> **EXTRACTED INFORMATION**
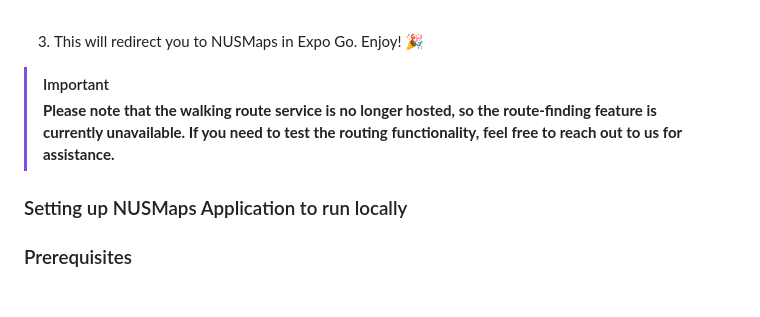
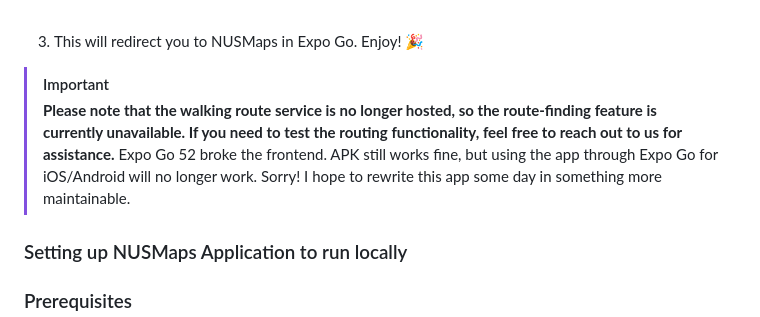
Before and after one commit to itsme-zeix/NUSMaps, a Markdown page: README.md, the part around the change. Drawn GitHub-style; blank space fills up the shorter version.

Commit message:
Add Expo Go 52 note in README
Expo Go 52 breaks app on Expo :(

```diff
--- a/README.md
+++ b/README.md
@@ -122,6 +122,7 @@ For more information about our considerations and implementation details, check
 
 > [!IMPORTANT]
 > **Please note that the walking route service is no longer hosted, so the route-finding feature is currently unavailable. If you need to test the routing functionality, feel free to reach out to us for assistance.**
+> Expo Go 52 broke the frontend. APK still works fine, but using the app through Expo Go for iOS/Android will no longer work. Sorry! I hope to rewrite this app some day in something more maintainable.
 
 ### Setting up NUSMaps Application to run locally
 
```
...
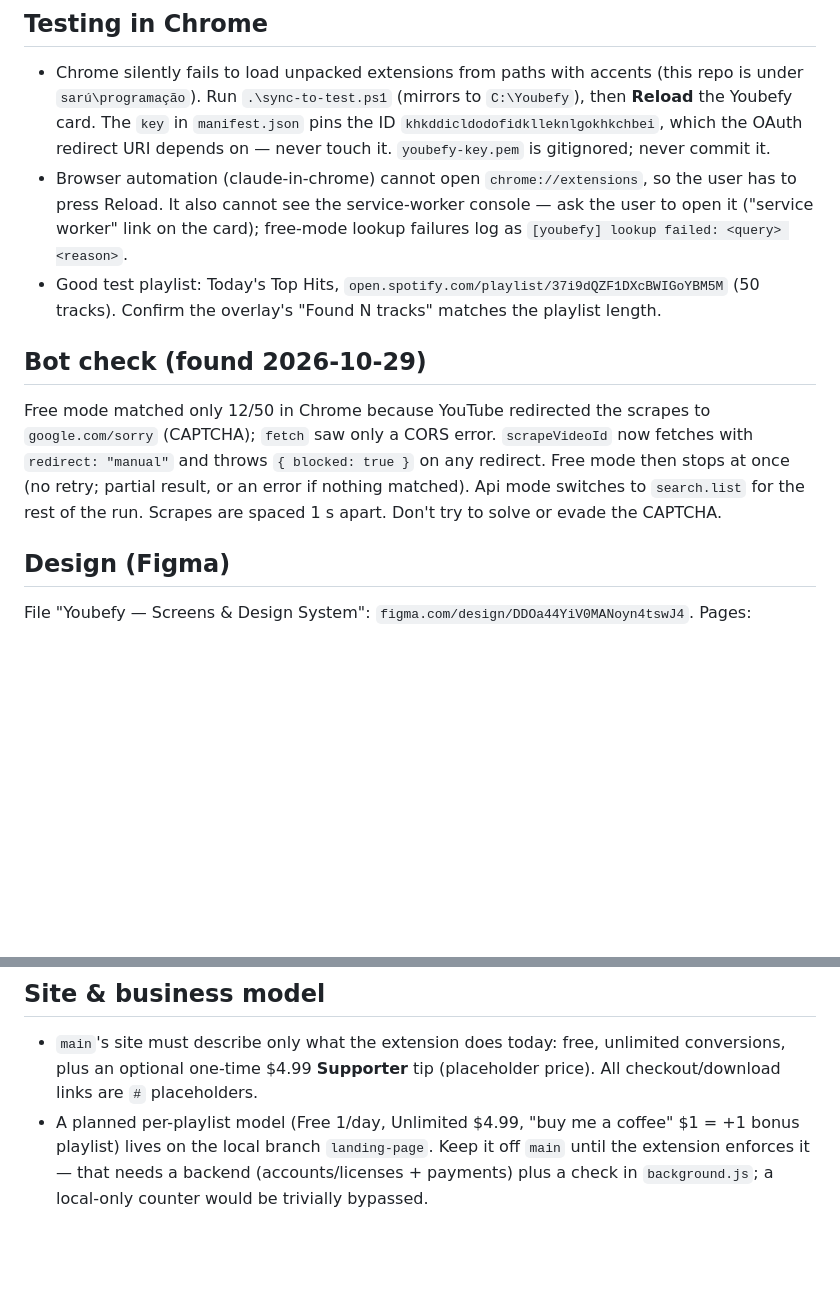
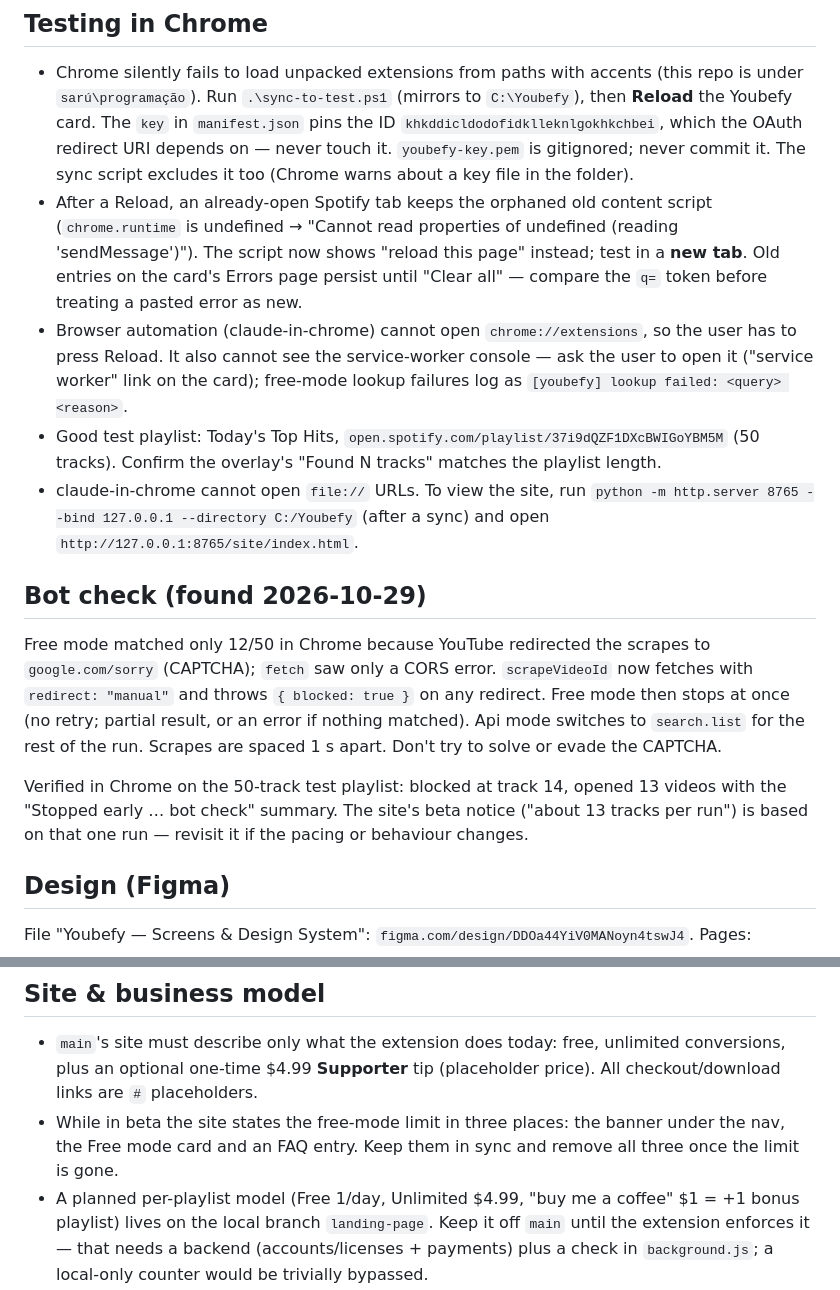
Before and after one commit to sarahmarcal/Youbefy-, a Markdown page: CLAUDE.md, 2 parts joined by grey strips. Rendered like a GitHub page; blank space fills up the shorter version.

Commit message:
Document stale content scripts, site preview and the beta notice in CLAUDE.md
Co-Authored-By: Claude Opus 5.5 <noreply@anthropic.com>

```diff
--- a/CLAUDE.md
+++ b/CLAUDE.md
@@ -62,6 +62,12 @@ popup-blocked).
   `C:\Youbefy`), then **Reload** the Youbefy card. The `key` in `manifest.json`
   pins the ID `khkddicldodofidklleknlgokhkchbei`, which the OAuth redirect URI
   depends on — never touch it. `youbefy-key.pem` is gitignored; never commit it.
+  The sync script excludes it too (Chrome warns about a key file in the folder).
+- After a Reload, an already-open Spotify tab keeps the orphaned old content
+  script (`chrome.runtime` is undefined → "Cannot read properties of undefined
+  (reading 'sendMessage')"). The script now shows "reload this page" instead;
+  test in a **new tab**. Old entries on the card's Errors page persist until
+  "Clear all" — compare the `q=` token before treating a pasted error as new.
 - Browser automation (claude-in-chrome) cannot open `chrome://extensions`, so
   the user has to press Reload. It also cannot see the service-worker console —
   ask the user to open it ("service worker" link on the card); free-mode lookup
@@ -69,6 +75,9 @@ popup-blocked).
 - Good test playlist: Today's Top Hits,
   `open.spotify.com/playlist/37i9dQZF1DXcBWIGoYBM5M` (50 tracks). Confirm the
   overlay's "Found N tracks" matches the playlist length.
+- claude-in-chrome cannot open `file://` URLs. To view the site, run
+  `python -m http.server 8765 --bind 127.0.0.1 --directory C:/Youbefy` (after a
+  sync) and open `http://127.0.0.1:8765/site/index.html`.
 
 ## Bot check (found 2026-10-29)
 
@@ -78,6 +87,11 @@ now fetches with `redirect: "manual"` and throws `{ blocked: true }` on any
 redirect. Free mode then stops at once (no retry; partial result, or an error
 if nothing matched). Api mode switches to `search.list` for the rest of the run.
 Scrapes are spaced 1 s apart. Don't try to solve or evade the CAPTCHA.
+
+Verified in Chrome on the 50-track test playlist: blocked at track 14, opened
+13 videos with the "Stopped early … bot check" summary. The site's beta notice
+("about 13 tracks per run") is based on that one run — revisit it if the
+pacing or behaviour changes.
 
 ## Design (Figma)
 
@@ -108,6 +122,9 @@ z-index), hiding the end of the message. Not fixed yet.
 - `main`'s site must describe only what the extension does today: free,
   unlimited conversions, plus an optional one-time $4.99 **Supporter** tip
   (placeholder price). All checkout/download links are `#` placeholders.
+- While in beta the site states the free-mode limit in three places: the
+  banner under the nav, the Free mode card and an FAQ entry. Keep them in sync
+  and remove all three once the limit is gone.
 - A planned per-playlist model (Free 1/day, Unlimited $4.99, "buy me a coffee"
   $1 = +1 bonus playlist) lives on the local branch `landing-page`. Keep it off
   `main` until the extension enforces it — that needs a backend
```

> **TASK ITEM**
Scan the material for the word "README". Return every line where it is found.

> **SOLUTION TO THIS EXERCISE**
Before and after one commit to itsme-zeix/NUSMaps, a Markdown page: README.md, the part around the change. Drawn GitHub-style; blank space fills up the shorter version.
Add Expo Go 52 note in README
--- a/README.md
+++ b/README.md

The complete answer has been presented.